The exception is in the ultraviolet. At least until MAVEN's arrival, the ultraviolet capabilities of the fleet at Mars were very limited. Thus Hubble periodically checks in with the Space Telescope Imaging Spectrograph (STIS) and with the Advanced Camera for Surveys Solar Blind Channel (ACS/SBC).
Below is the most recent view available from STIS, taken on April 26, 2012. Several observations have been taken this year but none have yet been released.
This year, ACS/SBC has also had some looks, some of which have been released. One dataset was obtained on May 30, 2014, for the purpose of preparing for MAVEN, providing a baseline for its observations to be compared with Hubble's past observations.
Hubble also took a look with its Wide Field Camera 3 (WFC3), the successor to its old workhorse, the Wide Field/Planetary Camera 2 (WFPC2). This was during the closest approach, when the orbiters were hiding behind Mars relative to the comet.

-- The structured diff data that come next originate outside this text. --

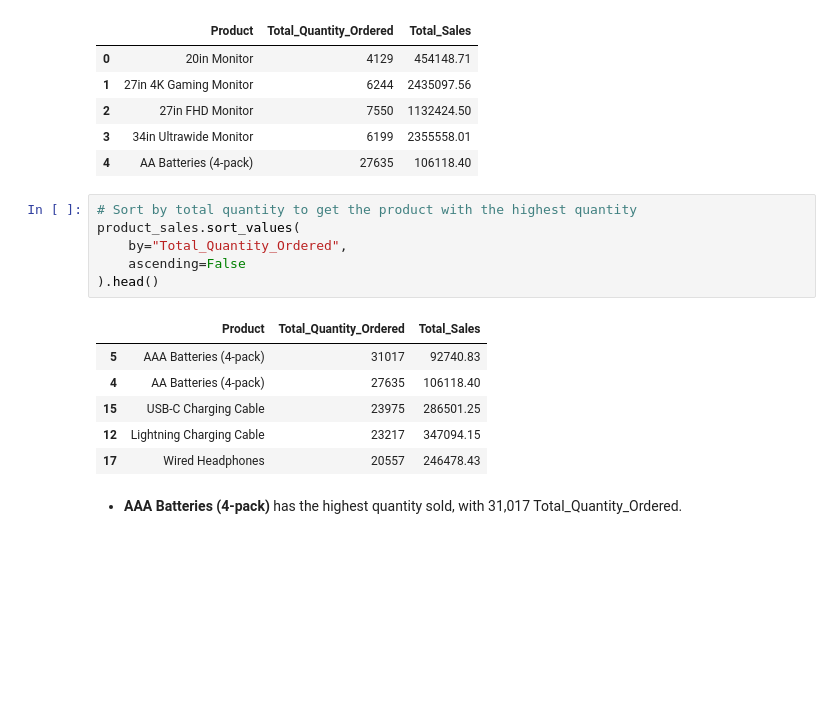
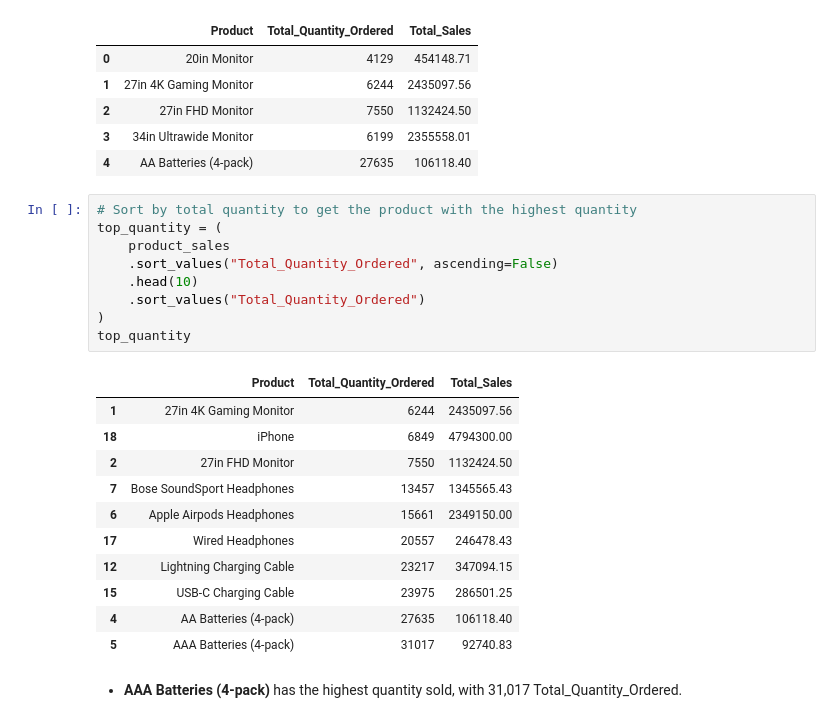
Before and after one commit to Ivy219/2026-Phase-2-Data-Science-IvyTANG, a Jupyter notebook: Part3/part3_submission.ipynb, the cells around one changed output. Saved outputs shown, nothing was run; the diff lists cells and outputs as text; blank space fills up the shorter version.

```diff
--- a/Part3/part3_submission.ipynb
+++ b/Part3/part3_submission.ipynb
@@ -430,17 +430,25 @@ product_sales.head()
 | 4 | AA Batteries (4-pack) | 27635 | 106118.40 |
 # %%
 # Sort by total quantity to get the product with the highest quantity
-product_sales.sort_values(
-    by="Total_Quantity_Ordered",
-    ascending=False
-).head()
+top_quantity = (
+    product_sales
+    .sort_values("Total_Quantity_Ordered", ascending=False)
+    .head(10)
+    .sort_values("Total_Quantity_Ordered")
+)
+top_quantity
 # %% [output]
 |  | Product | Total_Quantity_Ordered | Total_Sales |
+| 1 | 27in 4K Gaming Monitor | 6244 | 2435097.56 |
+| 18 | iPhone | 6849 | 4794300.00 |
+| 2 | 27in FHD Monitor | 7550 | 1132424.50 |
+| 7 | Bose SoundSport Headphones | 13457 | 1345565.43 |
+| 6 | Apple Airpods Headphones | 15661 | 2349150.00 |
+| 17 | Wired Headphones | 20557 | 246478.43 |
+| 12 | Lightning Charging Cable | 23217 | 347094.15 |
+| 15 | USB-C Charging Cable | 23975 | 286501.25 |
+| 4 | AA Batteries (4-pack) | 27635 | 106118.40 |
 | 5 | AAA Batteries (4-pack) | 31017 | 92740.83 |
-| 4 | AA Batteries (4-pack) | 27635 | 106118.40 |
-| 15 | USB-C Charging Cable | 23975 | 286501.25 |
-| 12 | Lightning Charging Cable | 23217 | 347094.15 |
-| 17 | Wired Headphones | 20557 | 246478.43 |
 # %% [markdown]
 * **AAA Batteries (4-pack)** has the highest quantity sold, with 31,017 Total_Quantity_Ordered.
 # %%
```
Also changed, not shown: parts of 9 cells of this notebook, 5 other files.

The primary purpose was to provide a picture for posterity, covering closest approach, but given that many of the exposures overexposed much of the disk, I do wonder if they were trying to study the terminator region. However, Mars was quite distant during the comet flyby. As a result, its apparent diameter was less than six arc seconds, much farther away than it has been during most previous Hubble observations. For a comparison, I have put a WFPC2 image of Mars from the 2003 close approach next to an image from October 19, 2014. And, given that the pixel scale was somewhat coarser on WFPC2 compared to WFC3, the actual apparent size different is slightly greater.
A rough RGB process didn't offer much.
Processed Images Copyright Ted Stryk
Raw Hubble Data Courtesy NASA/STScI